• **EXERCISE BRIEF**: Which lines in the records below contain the word "center"? Copy each one.

<<<<

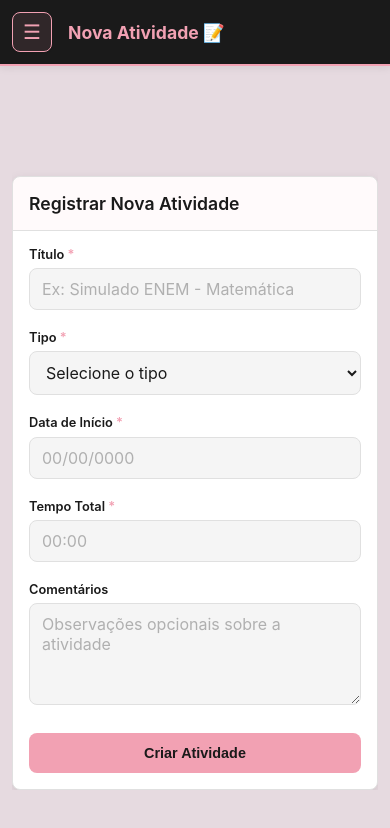
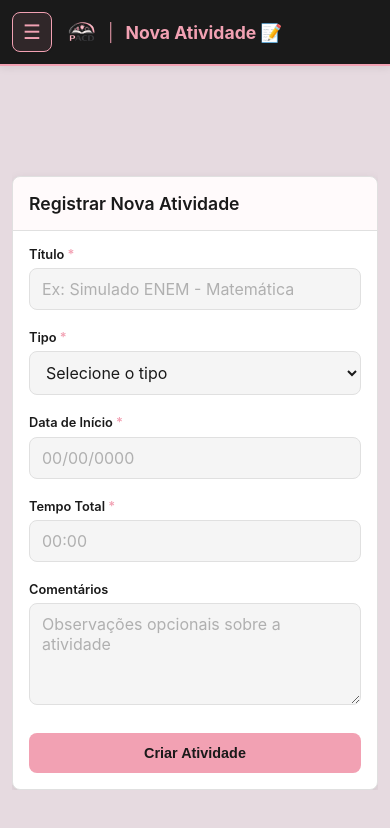
Before and after one commit to LucasAraujjo/PACD-DEV, a React (Vite) app: page /nova-atividade in a window 390 px wide. Shown: the top 828 px of the page. Built offline with nearby package versions, Linux system fonts and the light colour scheme; sample sign-in values are in the browser's storage.

Commit message:
Add files via upload

```diff
--- a/src/components/Sidebar.jsx
+++ b/src/components/Sidebar.jsx
@@ -1,5 +1,6 @@
 import { useAuth } from '../context/AuthContext';
 import '../styles/Sidebar.css';
+import fotoPerfil from '../assets/foto_perfil.jpeg';
 
 const Sidebar = ({ isOpen, onClose }) => {
   const { user, logout } = useAuth();
@@ -25,11 +26,13 @@ const Sidebar = ({ isOpen, onClose }) => {
         </div>
 
         <div className="sidebar-user">
-          <div className="sidebar-user-avatar">
-            {user?.username?.charAt(0).toUpperCase() || 'A'}
-          </div>
+          <img
+            src={fotoPerfil}
+            alt="Foto de perfil"
+            className="sidebar-user-avatar"
+          />
           <div className="sidebar-user-info">
-            <p className="sidebar-user-name">{user?.username || 'Usuário'}</p>
+            <p className="sidebar-user-name">{user?.displayName || user?.username || 'Usuário'}</p>
             <p className="sidebar-user-role">Administrador</p>
           </div>
         </div>
--- a/src/context/AuthContext.jsx
+++ b/src/context/AuthContext.jsx
@@ -31,7 +31,11 @@ export const AuthProvider = ({ children }) => {
 
   const login = (username, password) => {
     if (username === CREDENTIALS.username && password === CREDENTIALS.password) {
-      const userData = { username, loginTime: new Date().toISOString() };
+      const userData = {
+        username,
+        displayName: 'Ana Clara',
+        loginTime: new Date().toISOString()
+      };
       setUser(userData);
       localStorage.setItem('pacd_user', JSON.stringify(userData));
       return { success: true };
--- a/src/pages/Login.jsx
+++ b/src/pages/Login.jsx
@@ -2,6 +2,7 @@ import { useState } from 'react';
 import { useNavigate } from 'react-router-dom';
 import { useAuth } from '../context/AuthContext';
 import '../styles/Login.css';
+import pacdLogo from '../assets/PACD_LOGO.png';
 
 const Login = () => {
   const [formData, setFormData] = useState({
@@ -51,7 +52,7 @@ const Login = () => {
     <div className="login-container">
       <div className="login-card">
         <div className="login-header">
-          <h1 className="login-title">PACD</h1>
+          <img src={pacdLogo} alt="PACD" className="login-logo" />
           <p className="login-subtitle">Portal Ana Clara de Desempenho</p>
         </div>
 
--- a/src/pages/MinhasAtividades.jsx
+++ b/src/pages/MinhasAtividades.jsx
@@ -4,6 +4,7 @@ import ConfirmDialog from '../components/ConfirmDialog';
 import { ToastContainer, toast } from 'react-toastify';
 import 'react-toastify/dist/ReactToastify.css';
 import '../styles/MinhasAtividades.css';
+import pacdLogo from '../assets/PACD_LOGO.png';
 
 const MinhasAtividades = () => {
   const [atividades, setAtividades] = useState([]);
@@ -469,7 +470,11 @@ const MinhasAtividades = () => {
           >
             ☰
           </button>
-          <h1 className="page-titulo">Minhas Atividades 📋</h1>
+          <div className="page-titulo-com-logo">
+            <img src={pacdLogo} alt="PACD" className="page-logo" />
+            <span className="page-separator">|</span>
+            <h1 className="page-titulo">Minhas Atividades 📋</h1>
+          </div>
           <div className="header-actions">
             <span className="contador-atividades">
               {atividadesFiltradas.length} de {filtroCategoria === 'Exercícios' ? atividades.length : redacoes.length}
--- a/src/pages/NovaAtividade.jsx
+++ b/src/pages/NovaAtividade.jsx
@@ -1,6 +1,7 @@
 import React, { useState } from 'react';
 import Sidebar from '../components/Sidebar';
 import '../styles/NovaAtividade.css';
+import pacdLogo from '../assets/PACD_LOGO.png';
 
 const NovaAtividade = () => {
   const [formData, setFormData] = useState({
@@ -333,7 +334,11 @@ const NovaAtividade = () => {
           >
             ☰
           </button>
-          <h1 className="page-titulo">Nova Atividade 📝</h1>
+          <div className="page-titulo-com-logo">
+            <img src={pacdLogo} alt="PACD" className="page-logo" />
+            <span className="page-separator">|</span>
+            <h1 className="page-titulo">Nova Atividade 📝</h1>
+          </div>
         </header>
 
         {/* Main Content */}
--- a/src/styles/Login.css
+++ b/src/styles/Login.css
@@ -21,6 +21,12 @@
 .login-header {
   text-align: center;
   margin-bottom: 2.5rem;
+}
+
+.login-logo {
+  width: 180px;
+  height: auto;
+  margin-bottom: 1rem;
 }
 
 .login-title {
@@ -159,6 +165,10 @@
     border-radius: 12px;
   }
 
+  .login-logo {
+    width: 160px;
+  }
+
   .login-title {
     font-size: 2rem;
     letter-spacing: 1px;
@@ -192,6 +202,10 @@
 
   .login-header {
     margin-bottom: 2rem;
+  }
+
+  .login-logo {
+    width: 140px;
   }
 
   .login-title {
@@ -243,6 +257,10 @@
     padding: 1.25rem 0.875rem;
   }
 
+  .login-logo {
+    width: 120px;
+  }
+
   .login-title {
     font-size: 1.5rem;
   }
--- a/src/styles/MinhasAtividades.css
+++ b/src/styles/MinhasAtividades.css
@@ -62,12 +62,28 @@
   box-shadow: var(--shadow);
 }
 
+.page-titulo-com-logo {
+  display: flex;
+  align-items: center;
+  gap: 1rem;
+}
+
+.page-logo {
+  height: 40px;
+  width: auto;
+}
+
+.page-separator {
+  font-size: 1.75rem;
+  color: var(--primary);
+  font-weight: 300;
+}
+
 .page-titulo {
   font-size: 1.75rem;
   font-weight: 700;
   color: var(--primary);
   margin: 0;
-  flex: 1;
   white-space: nowrap;
   overflow: hidden;
   text-overflow: ellipsis;
@@ -746,7 +762,15 @@
     gap: 1rem;
   }
 
+  .page-logo {
+    height: 32px;
+  }
+
   .page-titulo {
+    font-size: 1.3rem;
+  }
+
+  .page-separator {
     font-size: 1.3rem;
   }
 
@@ -826,8 +850,20 @@
     padding: 0.75rem;
   }
 
+  .page-logo {
+    height: 28px;
+  }
+
   .page-titulo {
     font-size: 1.1rem;
+  }
+
+  .page-separator {
+    font-size: 1.1rem;
+  }
+
+  .page-titulo-com-logo {
+    gap: 0.75rem;
   }
 
   .botao-recarregar {
--- a/src/styles/NovaAtividade.css
+++ b/src/styles/NovaAtividade.css
@@ -39,12 +39,29 @@ body {
   box-shadow: var(--shadow);
 }
 
+.page-titulo-com-logo {
+  display: flex;
+  align-items: center;
+  gap: 1rem;
+  flex: 1;
+}
+
+.page-logo {
+  height: 40px;
+  width: auto;
+}
+
+.page-separator {
+  font-size: 1.75rem;
+  color: var(--primary);
+  font-weight: 300;
+}
+
 .page-titulo {
   font-size: 1.75rem;
   font-weight: 700;
   color: var(--primary);
   margin: 0;
-  flex: 1;
   white-space: nowrap;
   overflow: hidden;
   text-overflow: ellipsis;
@@ -375,6 +392,27 @@ body {
   .main-content {
     width: 90%;
   }
+
+  .page-header {
+    padding: 0.875rem 1rem;
+    gap: 0.75rem;
+  }
+
+  .page-logo {
+    height: 28px;
+  }
+
+  .page-titulo {
+    font-size: 1.25rem;
+  }
+
+  .page-separator {
+    font-size: 1.25rem;
+  }
+
+  .page-titulo-com-logo {
+    gap: 0.75rem;
+  }
 }
 
 /* Responsividade para tablets e telas médias */
@@ -392,6 +430,23 @@ body {
 
   .page-main {
     padding: 1rem;
+  }
+
+  .page-header {
+    padding: 1rem 1.5rem;
+    gap: 1rem;
+  }
+
+  .page-logo {
+    height: 32px;
+  }
+
+  .page-titulo {
+    font-size: 1.5rem;
+  }
+
+  .page-separator {
+    font-size: 1.5rem;
   }
 }
 
@@ -434,6 +489,27 @@ body {
     padding: 0.625rem 0.875rem;
     font-size: 0.875rem;
   }
+
+  .page-header {
+    padding: 0.75rem 0.875rem;
+    gap: 0.5rem;
+  }
+
+  .page-logo {
+    height: 24px;
+  }
+
+  .page-titulo {
+    font-size: 1.1rem;
+  }
+
+  .page-separator {
+    font-size: 1.1rem;
+  }
+
+  .page-titulo-com-logo {
+    gap: 0.5rem;
+  }
 }
 
 /* Ajustes para orientação landscape em smartphones */
--- a/src/styles/Sidebar.css
+++ b/src/styles/Sidebar.css
@@ -82,13 +82,8 @@
   width: 48px;
   height: 48px;
   border-radius: 50%;
-  background: var(--primary);
-  display: flex;
-  align-items: center;
-  justify-content: center;
-  font-size: 1.25rem;
-  font-weight: 700;
-  color: var(--black);
+  object-fit: cover;
+  border: 2px solid var(--primary);
 }
 
 .sidebar-user-info {
@@ -100,7 +95,6 @@
   font-weight: 600;
   color: var(--primary);
   margin: 0 0 0.25rem 0;
-  text-transform: capitalize;
 }
 
 .sidebar-user-role {
@@ -218,7 +212,6 @@
   .sidebar-user-avatar {
     width: 44px;
     height: 44px;
-    font-size: 1.15rem;
   }
 
   .sidebar-user-name {
@@ -277,7 +270,6 @@
   .sidebar-user-avatar {
     width: 40px;
     height: 40px;
-    font-size: 1.1rem;
   }
 
   .sidebar-nav-item {
@@ -313,7 +305,6 @@
   .sidebar-user-avatar {
     width: 36px;
     height: 36px;
-    font-size: 1rem;
   }
 
   .sidebar-nav {
```
Also changed, not shown: src/assets/PACD_LOGO.png (added), src/assets/foto_perfil.jpeg (added).
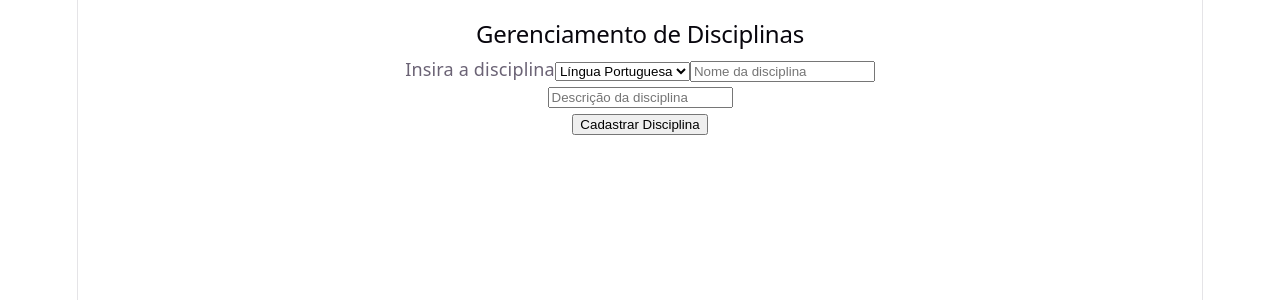
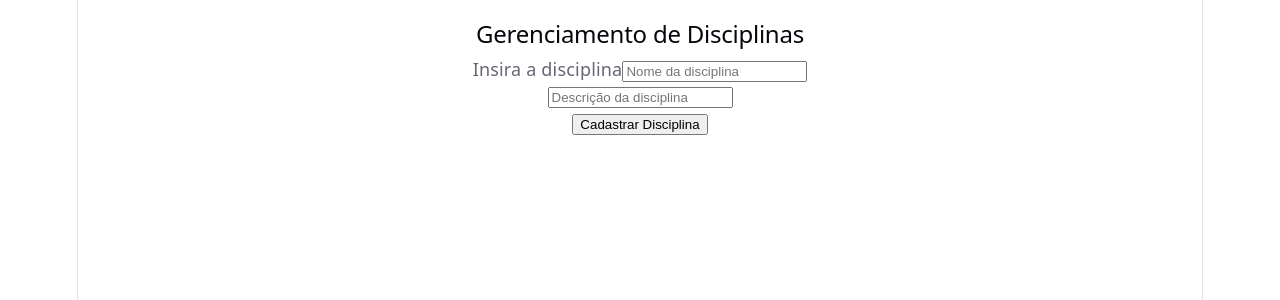
Before and after one commit to CLEBERbr77/projeto-estudos, a React (Vite) app in the folder front/: page / in a window 1280 px wide. Shown: the top 300 px of the page. Built offline with nearby package versions, Linux system fonts and the light colour scheme.

Commit message:
Adicionei arquivos de novos componentes e reformei formDisicplina

```diff
--- a/front/src/components/formDisciplina/formDisciplina.jsx
+++ b/front/src/components/formDisciplina/formDisciplina.jsx
@@ -3,12 +3,9 @@ import api from '../../services/api';
 
 export default function FormDisciplina() {
   const [disciplina, setDisciplina] = useState({ nome: '', descricao: '' });
-  const [disciplinaLista, setDisciplinaLista] = useState([]);
 
   async function handleSubmit(e) {
     e.preventDefault();
-
-    setDisciplinaLista((lista) => [...lista, disciplina]);
 
     try {
       await api.post('/disciplinas', disciplina);
@@ -31,31 +28,10 @@ export default function FormDisciplina() {
 
       <form onSubmit={handleSubmit} style={{ marginBottom: '20px' }}>
         <div>
-            <label for="nome">Insira a disciplina</label>
-
-            <select>
-                <option value="Língua Portuguesa">Língua Portuguesa</option>
-                <option value="Literatura">Literatura</option>
-                <option value="Redação">Redação</option>
-                <option value="Língua Inglesa">Inglês</option>
-                <option value="Artes">Artes</option>
-                <option value="Educação Física">Educação Física</option>
-                <option value="Matemática">Matemática</option>
-                <option value="História">História</option>
-                <option value="Geografia">Geografia</option>
-                <option value="Filosofia">Filosofia</option>
-                <option value="Sociologia">Sociologia</option>
-                <option value="Biologia">Biologia</option>
-                <option value="Física">Física</option>
-                <option value="Química">Química</option>
-              {disciplinaLista.map((item, index) => (
-                <option key={`${item.nome}-${index}`} value={item.nome}>
-                  {item.nome}
-                </option>
-              ))}
-            </select>
-            <input
+          <label htmlFor="nome">Insira a disciplina</label>
+          <input
             type="text"
+            id="nome"
             name="nome"
             placeholder="Nome da disciplina"
             value={disciplina.nome}
```
Also changed, not shown: front/src/components/formCadastro/formCadastro.jsx (added).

>>>>

• **WRITTEN SOLUTION**:
   text-align: center;
+  align-items: center;
+  align-items: center;
-  align-items: center;
-  justify-content: center;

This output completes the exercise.